A nice sandwich shop

But it’s not just saucy nurses that have an eye for our lad, the Spirit. Run­ning con­trary to sci­entific stud­ies of dead people, he’s a hit with all the chicks, vil­lains and good­ies, cops ‘n’ rob­bers. It seems no woman is safe from his spe­cial brand of smarm: a mere turn of the head, and a quip rich in Gor­gonzola soon gets them froth­ing at the panties.

As much as he’d like to, the Spirit can’t spend all day woo­ing the ladies. He needs a stomp­ing ground to fight bad­dies in. That stomp­ing ground is Cent­ral City, and his open­ing voice over extols the vir­tues of this com­pu­ter­ised town­scape. By the end of the film, I was still a bit fuzzy on the details of what made it so great. Could be there was a nice sand­wich shop near his house. Per­haps there was a book club in the local lib­rary, where he went every week, and shared his pas­sion for the latest Dan Brown. Or maybe the local swim­ming pool did a spe­cial lunch­time dis­count for dead, ex-cop vigilantes.

The city is rendered in bold, car­toon col­ours, not dis­sim­ilar to Frank Miller’sown Sin City. That was a pretty good film, and I got the sense when watch­ing The Spirit, that Miller was try­ing to recap­ture that magic, but with little success.

Ham factory

This is Miller on auto-pilot. The Spirit is badly paced, and filled with char­ac­ters who, only on the sur­face, are lar­ger than life. Samuel L. Jack­son is ham­mier than a lorry full of ham, on a col­li­sion course with some sort of ham fact­ory. The femme fatales pose, and preen in vari­ous states of dress, and undress, Scar­lett Johans­son and Eva Mendes reach­ing pre­vi­ously unheard of career lows.

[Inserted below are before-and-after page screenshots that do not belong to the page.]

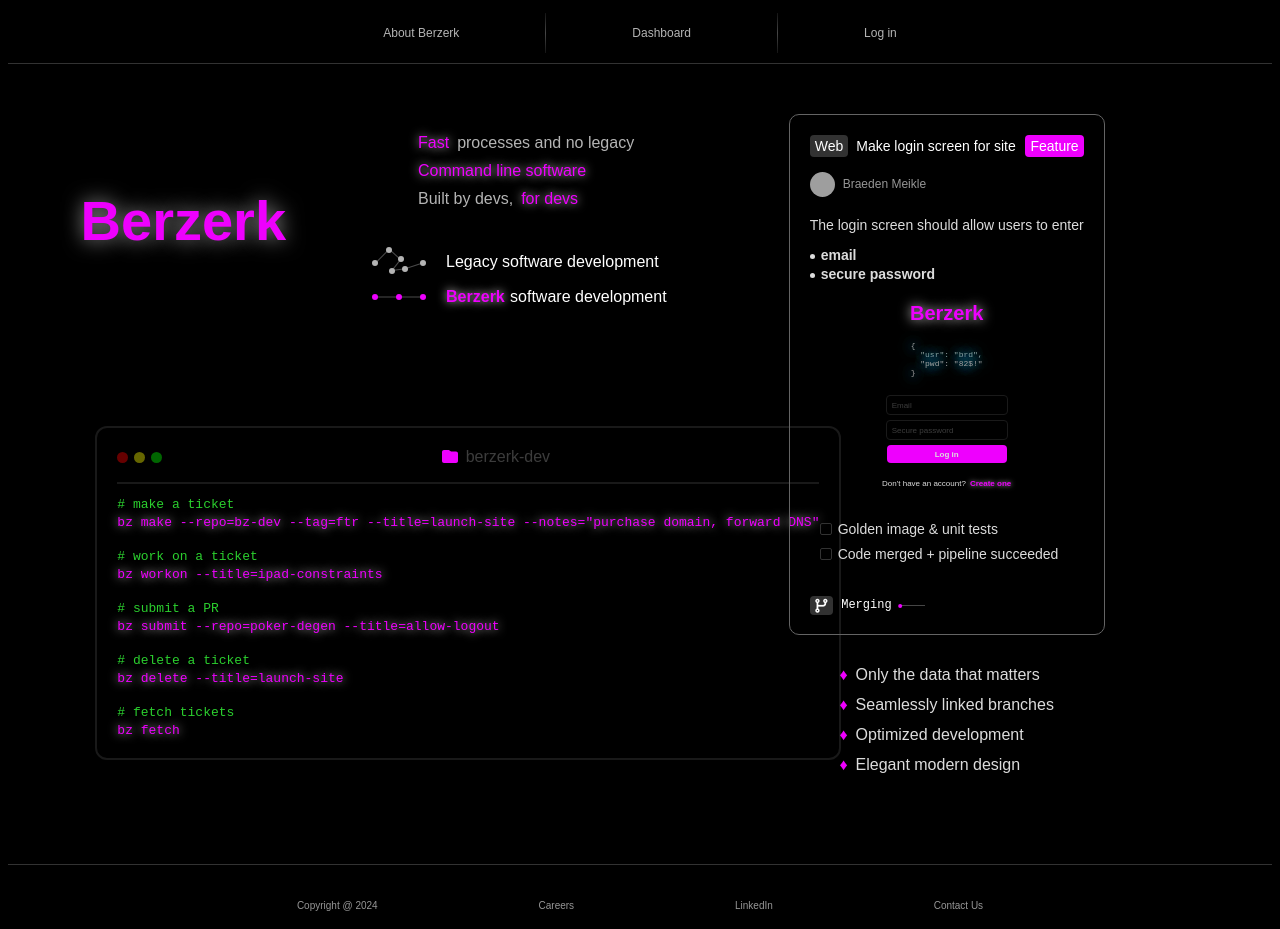
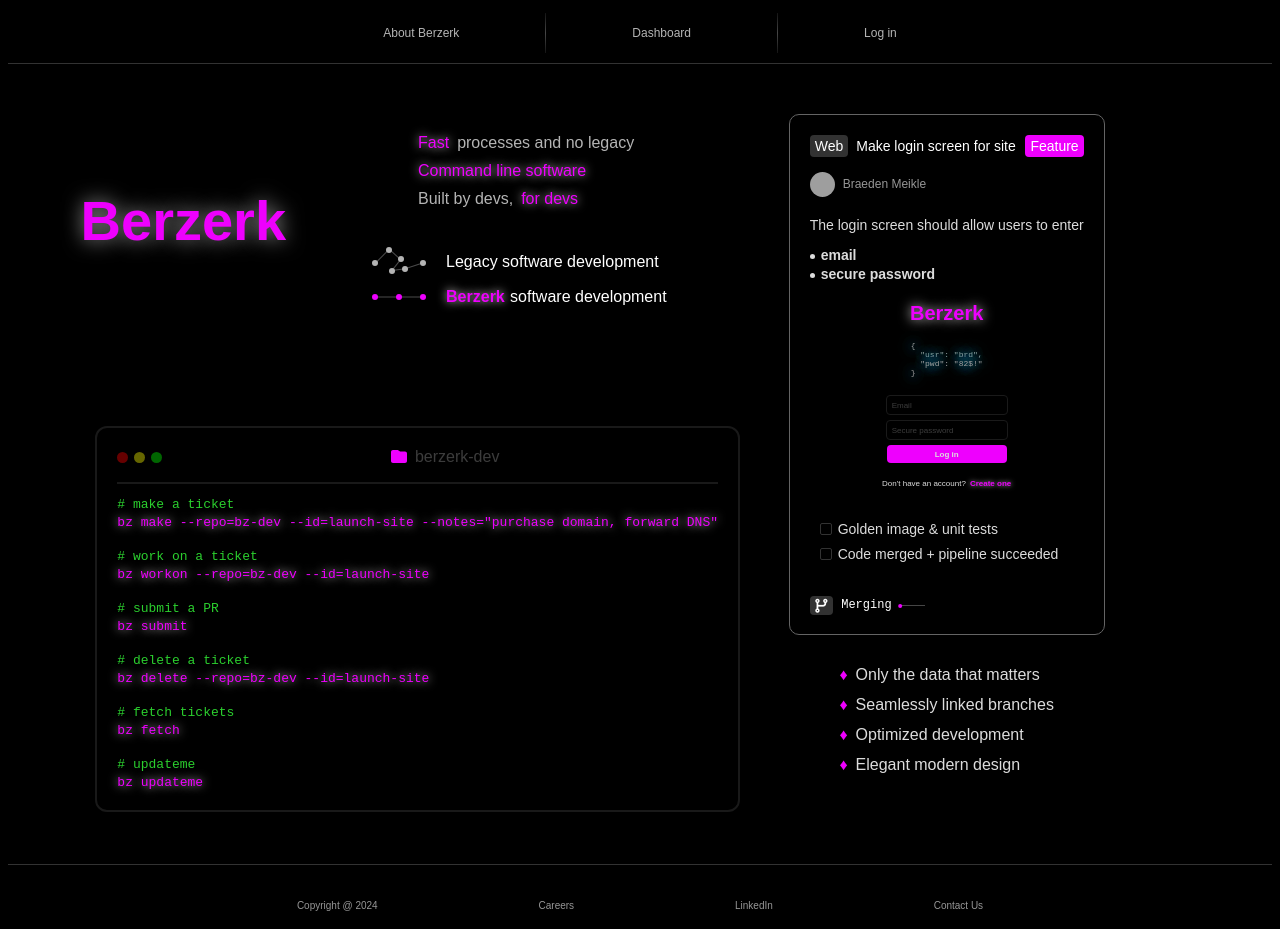
Before and after one commit to bmeikle56/bz-dev, a React (Create React App) app: page / in a window 1280 px wide. Built offline with nearby package versions, Linux system fonts and the light colour scheme; grey boxes are pictures that could not be loaded.

Commit message:
Add new command

```diff
--- a/src/home/page.js
+++ b/src/home/page.js
@@ -185,19 +185,22 @@ function IntroDiv() {
         <div style={{background: 'rgb(25,25,25)', height: 2, width: '100%'}}/>
         <Spacer height={10}/>
         <CCode txt={'# make a ticket'} color={ccode.green}/>
-        <BZCCode txt={'bz make --repo=bz-dev --tag=ftr --title=launch-site --notes="purchase domain, forward DNS"'}/>
+        <BZCCode txt={'bz make --repo=bz-dev --id=launch-site --notes="purchase domain, forward DNS"'}/>
         <Spacer height={16}/>
         <CCode txt={'# work on a ticket'} color={ccode.green}/>
-        <BZCCode txt={'bz workon --title=ipad-constraints'}/>
+        <BZCCode txt={'bz workon --repo=bz-dev --id=launch-site'}/>
         <Spacer height={16}/>
         <CCode txt={'# submit a PR'} color={ccode.green}/>
-        <BZCCode txt={'bz submit --repo=poker-degen --title=allow-logout'}/>
+        <BZCCode txt={'bz submit'}/>
         <Spacer height={16}/>
         <CCode txt={'# delete a ticket'} color={ccode.green}/>
-        <BZCCode txt={'bz delete --title=launch-site'}/>
+        <BZCCode txt={'bz delete --repo=bz-dev --id=launch-site'}/>
         <Spacer height={16}/>
         <CCode txt={'# fetch tickets'} color={ccode.green}/>
         <BZCCode txt={'bz fetch'}/>
+        <Spacer height={16}/>
+        <CCode txt={'# updateme'} color={ccode.green}/>
+        <BZCCode txt={'bz updateme'}/>
       </div>
     </div>
   )
@@ -543,7 +546,7 @@ export default function HomePage() {
     <motion.div
     initial={{ opacity: 0 }}
     animate={{ opacity: 1 }}
-    transition={{ delay: 0.1 }}
+    transition={{ delay: 1 }}
     >
       <div style={{display: 'flex', justifyContent: 'center', width: '100%'}}>
         <TabBar/>
```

Johansson’s one good moment is a pro­longed shot of the warm, invit­ing space between her big knock­ers as she bends over a desk. Eva Mendes’ one good moment is a brief flash of her shapely bum. Miller seems more con­cerned with cap­tur­ing every womanly curve in his lens at the expense of a good story, or decent action.

Yes, it’s fairly obvi­ous the type of film Miller prob­ably wanted to make with the above two hot­ties, and it prob­ably would have been a lot bet­ter than the tur­gid crap that we ended up with. He basically made a shit movie. But how hard is it to make a shit movie? You might be surprised. Check out the boardgame below.